Background: As high-speed computers and sophisticated software packages for data linkage become increasingly available, investigators from nearly every arena are creating massive databases for epidemiologic and comparative effectiveness research (CER). Decisions made during database construction have a major impact on the accuracy and completeness of the data. Considering their potential use in informing health-care decisions, it is vital that we increase transparency of these data, including a thorough understanding of the record linkage strategy implemented and an evaluation of linked and unlinked records so that potential biases can be addressed.
Methods: Our target population included infants born to Florida-resident women from January 1, 1998 through December 31, 2009 with a valid birth certificate record. We used a stepwise deterministic record linkage strategy to link to any and all inpatient, ambulatory, and emergency department hospital visits from birth through December 31, 2010, and to identify deaths that occurred within the first year of life. Thus, each infant was followed up for at least 1 year after birth or until death, up to a maximum of 13 years. We investigated linkage rates and associations between linked status (linked vs unlinked) and a host of maternal and infant demographic and reproductive characteristics, all extracted from the birth certificate files. Bivariate county-level maps were created to describe the impact of both maternal race/ethnicity and maternal nativity on the geographic variation in linkage rates.

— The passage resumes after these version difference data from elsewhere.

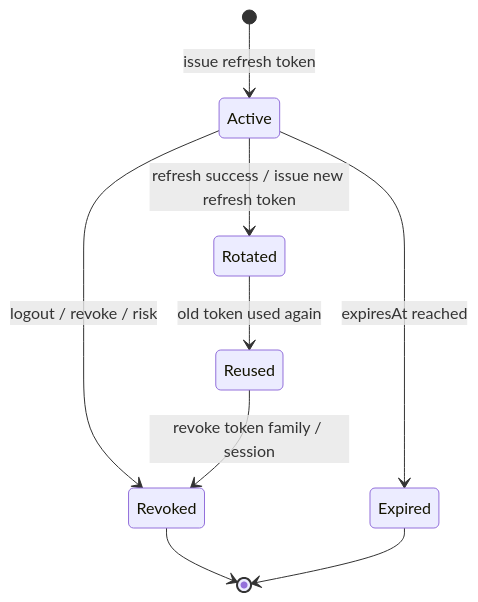
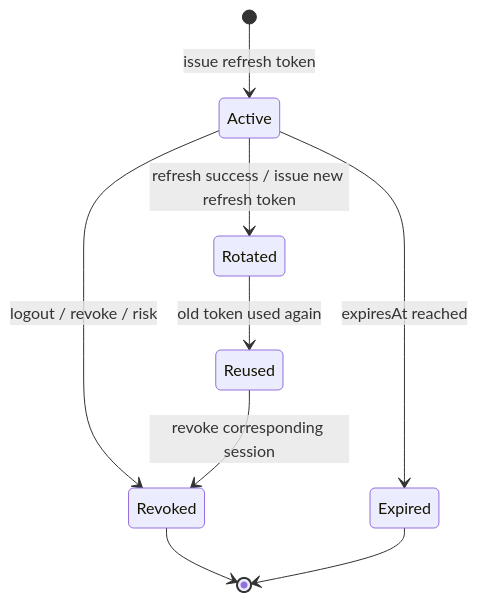
The fifth of 9 diagrams in docs/02-业务模块/02-AuthN/05-关键链路-Token签发刷新吊销.md (FangcunMount/iam), drawn with Mermaid before and after one commit. The commit also changed other lines of this file and 81 other files, not shown here.

````diff
--- a/docs/02-业务模块/02-AuthN/05-关键链路-Token签发刷新吊销.md
+++ b/docs/02-业务模块/02-AuthN/05-关键链路-Token签发刷新吊销.md
@@ -411,11 +412,11 @@
 ```mermaid
 stateDiagram-v2
     [*] --> Active : issue refresh token
     Active --> Rotated : refresh success / issue new refresh token
     Rotated --> Reused : old token used again
     Active --> Revoked : logout / revoke / risk
     Active --> Expired : expiresAt reached
-    Reused --> Revoked : revoke token family / session
+    Reused --> Revoked : revoke corresponding session
     Revoked --> [*]
     Expired --> [*]
 ```
````
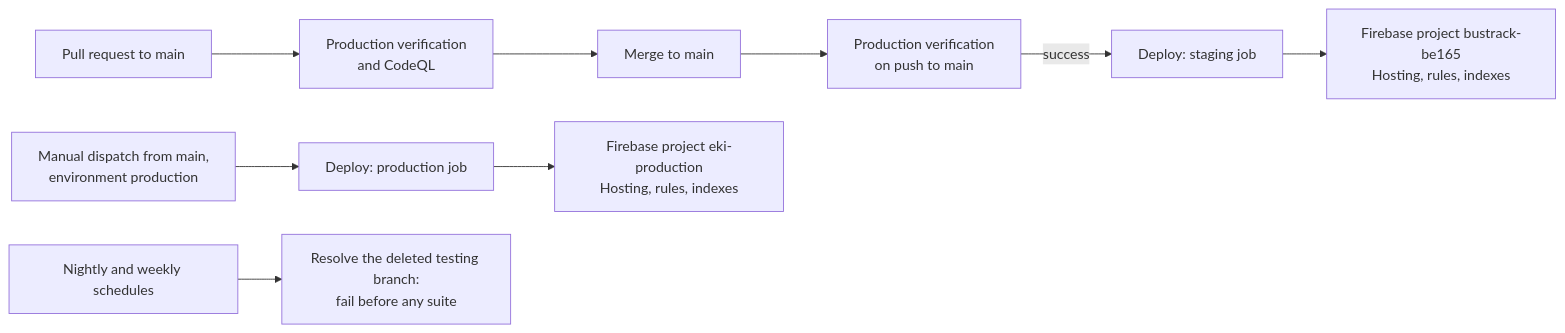
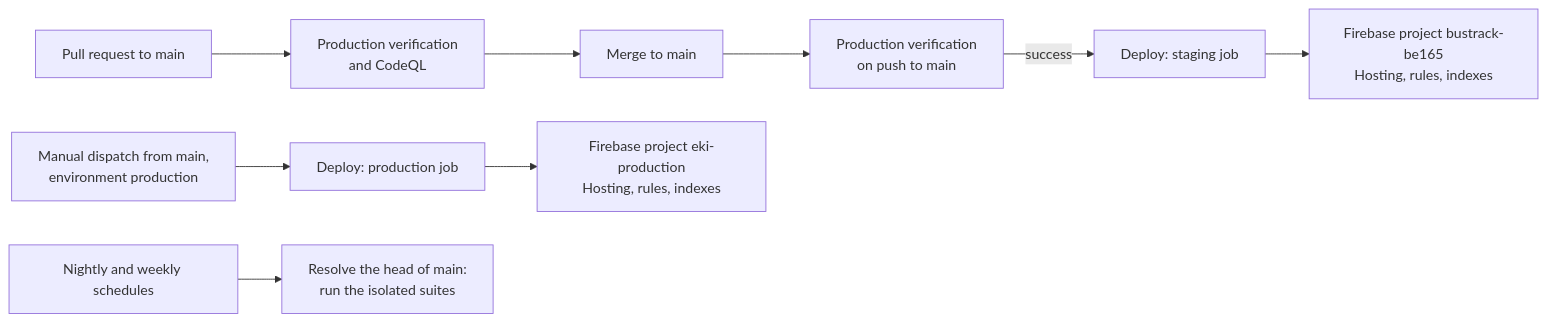
The diagram in docs/operations/CI_CD_AND_RELEASES.md (notnamansinha/Eki), drawn with Mermaid before and after one commit. The commit also changed other lines of this file and 10 other files, not shown here.

````diff
--- a/docs/operations/CI_CD_AND_RELEASES.md
+++ b/docs/operations/CI_CD_AND_RELEASES.md
@@ -17,11 +17,11 @@
 ```mermaid
 flowchart LR
     PR[Pull request to main] --> CI[Production verification<br/>and CodeQL]
     CI --> Merge[Merge to main]
     Merge --> CIM[Production verification<br/>on push to main]
     CIM -->|success| DS[Deploy: staging job]
     DS --> P1[Firebase project bustrack-be165<br/>Hosting, rules, indexes]
     Manual[Manual dispatch from main,<br/>environment production] --> DP[Deploy: production job]
     DP --> P2[Firebase project eki-production<br/>Hosting, rules, indexes]
-    Sched[Nightly and weekly schedules] --> T[Resolve the deleted testing branch:<br/>fail before any suite]
+    Sched[Nightly and weekly schedules] --> T[Resolve the head of main:<br/>run the isolated suites]
 ```
````
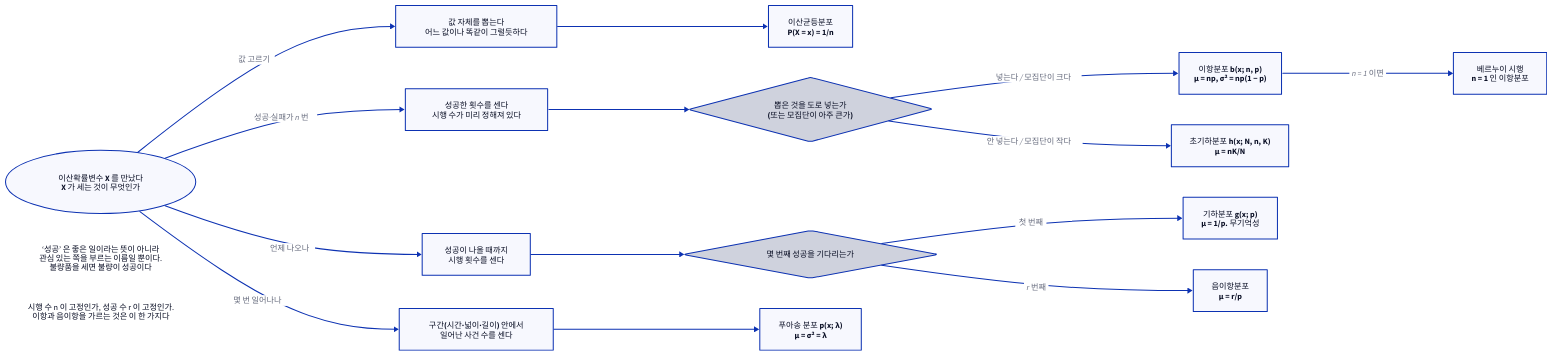
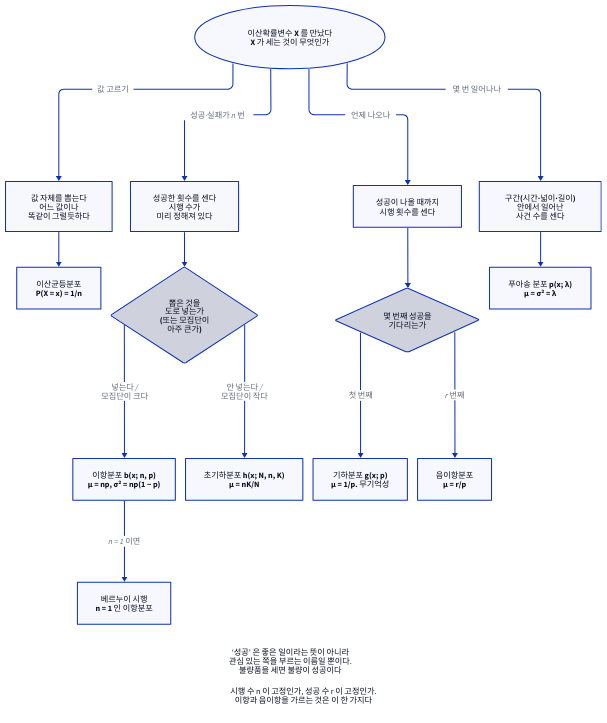
One commit to Dong-gi/Dong-gi.github.io changed the diagram in d2/statistics/st-d-discrete-choose.d2. Above: the diagram before and after it, drawn with D2. The commit also changed 180 other files, not shown here.

```diff
--- a/d2/statistics/st-d-discrete-choose.d2
+++ b/d2/statistics/st-d-discrete-choose.d2
@@ -1,53 +1,64 @@
 # 어떤 상황이 어떤 이산분포를 낳는가 — 7장 첫머리의 판별 흐름.
 #
 # 무엇을 읽어야 하나: 이산분포를 고르는 일은 공식을 외우는 일이 아니라
 # 질문 세 개에 차례로 답하는 일이다. 무엇을 세고 있는가, 시행 수가 미리
 # 정해져 있는가, 뽑은 것을 도로 넣는가. 답이 정해지면 분포는 저절로 정해진다.
-direction: right
+vars: { d2-config: { layout-engine: elk } }
+direction: down
 
 시작: { label: "이산확률변수 X 를 만났다\nX 가 세는 것이 무엇인가"; shape: oval; style.bold: true }
 
-값자체: { label: "값 자체를 뽑는다\n어느 값이나 똑같이 그럴듯하다" }
-성공수: { label: "성공한 횟수를 센다\n시행 수가 미리 정해져 있다"; style.bold: true }
+값자체: { label: "값 자체를 뽑는다\n어느 값이나\n똑같이 그럴듯하다" }
+성공수: { label: "성공한 횟수를 센다\n시행 수가\n미리 정해져 있다"; style.bold: true }
 시행수: { label: "성공이 나올 때까지\n시행 횟수를 센다" }
-발생수: { label: "구간(시간·넓이·길이) 안에서\n일어난 사건 수를 센다"; style.bold: true }
+발생수: { label: "구간(시간·넓이·길이)\n안에서 일어난\n사건 수를 센다"; style.bold: true }
 
 시작 -> 값자체: "값 고르기"
 시작 -> 성공수: "성공·실패가 n 번"
 시작 -> 시행수: "언제 나오나"
 시작 -> 발생수: "몇 번 일어나나"
 
 균등: { label: "이산균등분포\nP(X = x) = 1/n"; shape: rectangle; style.bold: true }
 값자체 -> 균등
 
-복원: { label: "뽑은 것을 도로 넣는가\n(또는 모집단이 아주 큰가)"; shape: diamond }
+복원: { label: "뽑은 것을\n도로 넣는가\n(또는 모집단이\n아주 큰가)"; shape: diamond }
 성공수 -> 복원
 
 이항: { label: "이항분포 b(x; n, p)\nμ = np,  σ² = np(1 − p)"; style.bold: true }
 초기하: { label: "초기하분포 h(x; N, n, K)\nμ = nK/N"; style.bold: true }
 베르누이: { label: "베르누이 시행\nn = 1 인 이항분포" }
 
-복원 -> 이항: "넣는다 / 모집단이 크다"
-복원 -> 초기하: "안 넣는다 / 모집단이 작다"
+복원 -> 이항: "넣는다 /\n모집단이 크다"
+복원 -> 초기하: "안 넣는다 /\n모집단이 작다"
 이항 -> 베르누이: "n = 1 이면"
 
-몇번째: { label: "몇 번째 성공을 기다리는가"; shape: diamond }
+몇번째: { label: "몇 번째 성공을\n기다리는가"; shape: diamond }
 시행수 -> 몇번째
 
 기하: { label: "기하분포 g(x; p)\nμ = 1/p.  무기억성"; style.bold: true }
 음이항: { label: "음이항분포\nμ = r/p" }
 몇번째 -> 기하: "첫 번째"
 몇번째 -> 음이항: "r 번째"
 
 푸아송: { label: "푸아송 분포 p(x; λ)\nμ = σ² = λ"; style.bold: true }
 발생수 -> 푸아송
 
-메모: {
-  label: "‘성공’ 은 좋은 일이라는 뜻이 아니라\n관심 있는 쪽을 부르는 이름일 뿐이다.\n불량품을 세면 불량이 성공이다"
-  shape: text
+# 글상자는 그림 아래에 차례로 쌓는다(옆에 두면 폭이 몇 배가 된다).
+주석: {
+  label: ""
+  near: bottom-center
+  grid-columns: 1
+  grid-gap: 24
+  style.stroke: transparent
+  style.fill: transparent
+
+  메모: {
+    label: "‘성공’ 은 좋은 일이라는 뜻이 아니라\n관심 있는 쪽을 부르는 이름일 뿐이다.\n불량품을 세면 불량이 성공이다"
+    shape: text
+  }
+
+  주의: {
+    label: "시행 수 n 이 고정인가, 성공 수 r 이 고정인가.\n이항과 음이항을 가르는 것은 이 한 가지다"
+    shape: text
+  }
 }
-
-주의: {
-  label: "시행 수 n 이 고정인가, 성공 수 r 이 고정인가.\n이항과 음이항을 가르는 것은 이 한 가지다"
-  shape: text
-}
```
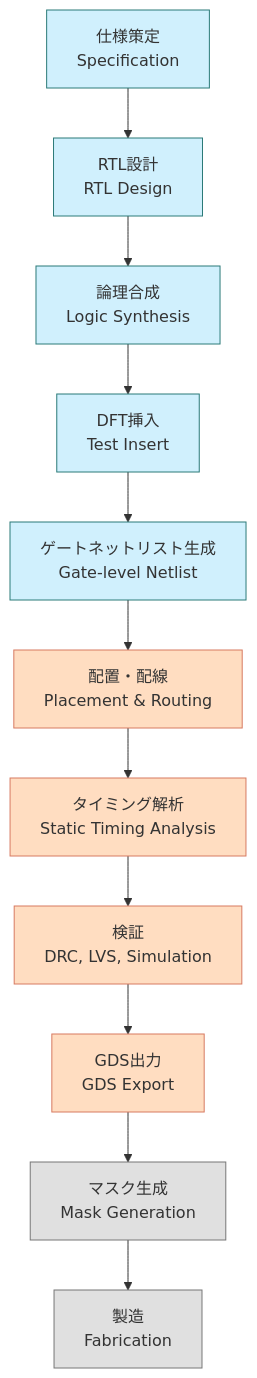
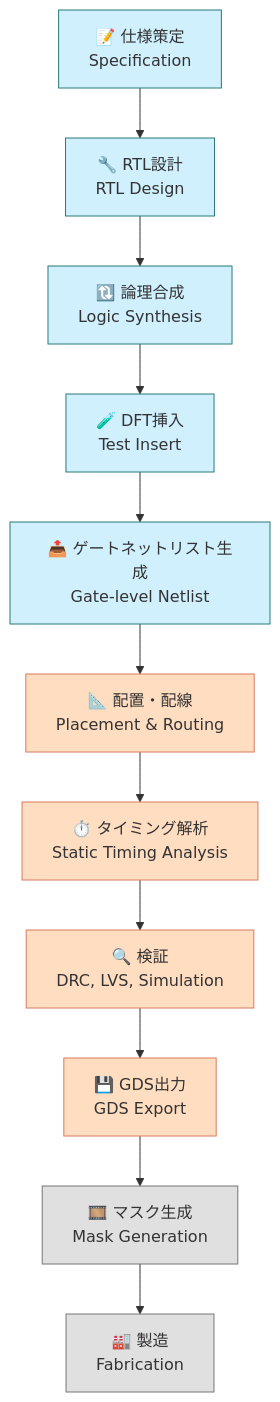
One commit to Samizo-AITL/Edusemi-v4x changed the diagram in chapter5_soc_design_flow/5.1_soc_design_flow.md. Above: the diagram before and after it, drawn with Mermaid. The commit also changed other lines of this file, not shown here.

````diff
--- a/chapter5_soc_design_flow/5.1_soc_design_flow.md
+++ b/chapter5_soc_design_flow/5.1_soc_design_flow.md
@@ -22,23 +26,23 @@
 ```mermaid
 graph TD
-    A[仕様策定<br>Specification] --> B[RTL設計<br>RTL Design]
-    B --> C[論理合成<br>Logic Synthesis]
-    C --> D[DFT挿入<br>Test Insert]
-    D --> E[ゲートネットリスト生成<br>Gate-level Netlist]
-    E --> F[配置・配線<br>Placement & Routing]
-    F --> G[タイミング解析<br>Static Timing Analysis]
-    G --> H[検証<br>DRC, LVS, Simulation]
-    H --> I[GDS出力<br>GDS Export]
-    I --> J[マスク生成<br>Mask Generation]
-    J --> K[製造<br>Fabrication]
+    A[📝 仕様策定<br>Specification] --> B[🔧 RTL設計<br>RTL Design]
+    B --> C[🔃 論理合成<br>Logic Synthesis]
+    C --> D[🧪 DFT挿入<br>Test Insert]
+    D --> E[📤 ゲートネットリスト生成<br>Gate-level Netlist]
+    E --> F[📐 配置・配線<br>Placement & Routing]
+    F --> G[⏱️ タイミング解析<br>Static Timing Analysis]
+    G --> H[🔍 検証<br>DRC, LVS, Simulation]
+    H --> I[💾 GDS出力<br>GDS Export]
+    I --> J[🎞️ マスク生成<br>Mask Generation]
+    J --> K[🏭 製造<br>Fabrication]
 
     %% 色分けスタイル定義
     classDef front_end fill:#D0F0FD,stroke:#2B7A78,stroke-width:1px;
     classDef back_end  fill:#FFDDC1,stroke:#D77A61,stroke-width:1px;
     classDef manuf     fill:#E0E0E0,stroke:#777,stroke-width:1px;
 
     %% クラス適用
     class A,B,C,D,E front_end;
     class F,G,H,I back_end;
     class J,K manuf;
 ```
````
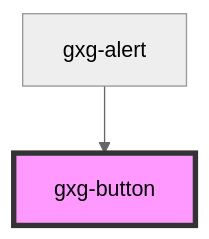
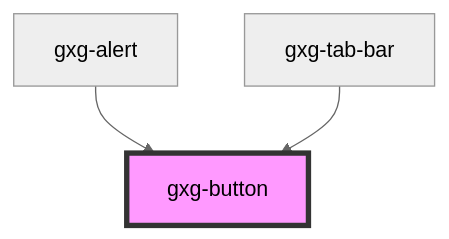
One commit to genexuslabs/gemini changed the diagram in src/components/button/readme.md. Above: the diagram before and after it, drawn with Mermaid (neutral theme). The commit also changed other lines of this file and 70 other files, not shown here.

````diff
--- a/src/components/button/readme.md
+++ b/src/components/button/readme.md
@@ -55,5 +32,6 @@
 ```mermaid
 graph TD;
   gxg-alert --> gxg-button
+  gxg-tab-bar --> gxg-button
   style gxg-button fill:#f9f,stroke:#333,stroke-width:4px
 ```
````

Results: During the 13-year study period, there were 2,549,738 birth certificate records for infants born alive to Florida resident women, and with no indication of an adoption. We were able to link 2,347,738 (92.1 percent) birth certificate records to an infant birth hospitalization record. The highest crude unlinked rates were seen among infants who died during their first year of life (35.9 percent), births in which the documented principal source of payment was "self-pay" (28.1 percent), and infants born to mothers with less than a ninth-grade education (26.0 percent), who were foreign-born (12.9 percent), and who self-identified as Hispanic (12.8 percent). After adjusting for other related and potentially confounding variables, several of these infant and maternal characteristics were associated with increased odds of failure to link infant birth records.
Conclusion: Using a stepwise deterministic linkage approach, we achieved a high linkage rate of several data sources, and produced a reliable, multipurpose database that can be used for observational, comparative effectiveness, and health services research in maternal and child health (MCH) populations. Our findings underscore the importance of evaluating routinely collected health data and increasing clarity regarding the strengths and limitations of linked electronic data sources. The resultant database will be of immense utility to researchers, health planners, and policy makers as well as other stakeholders interested in MCH outcome studies.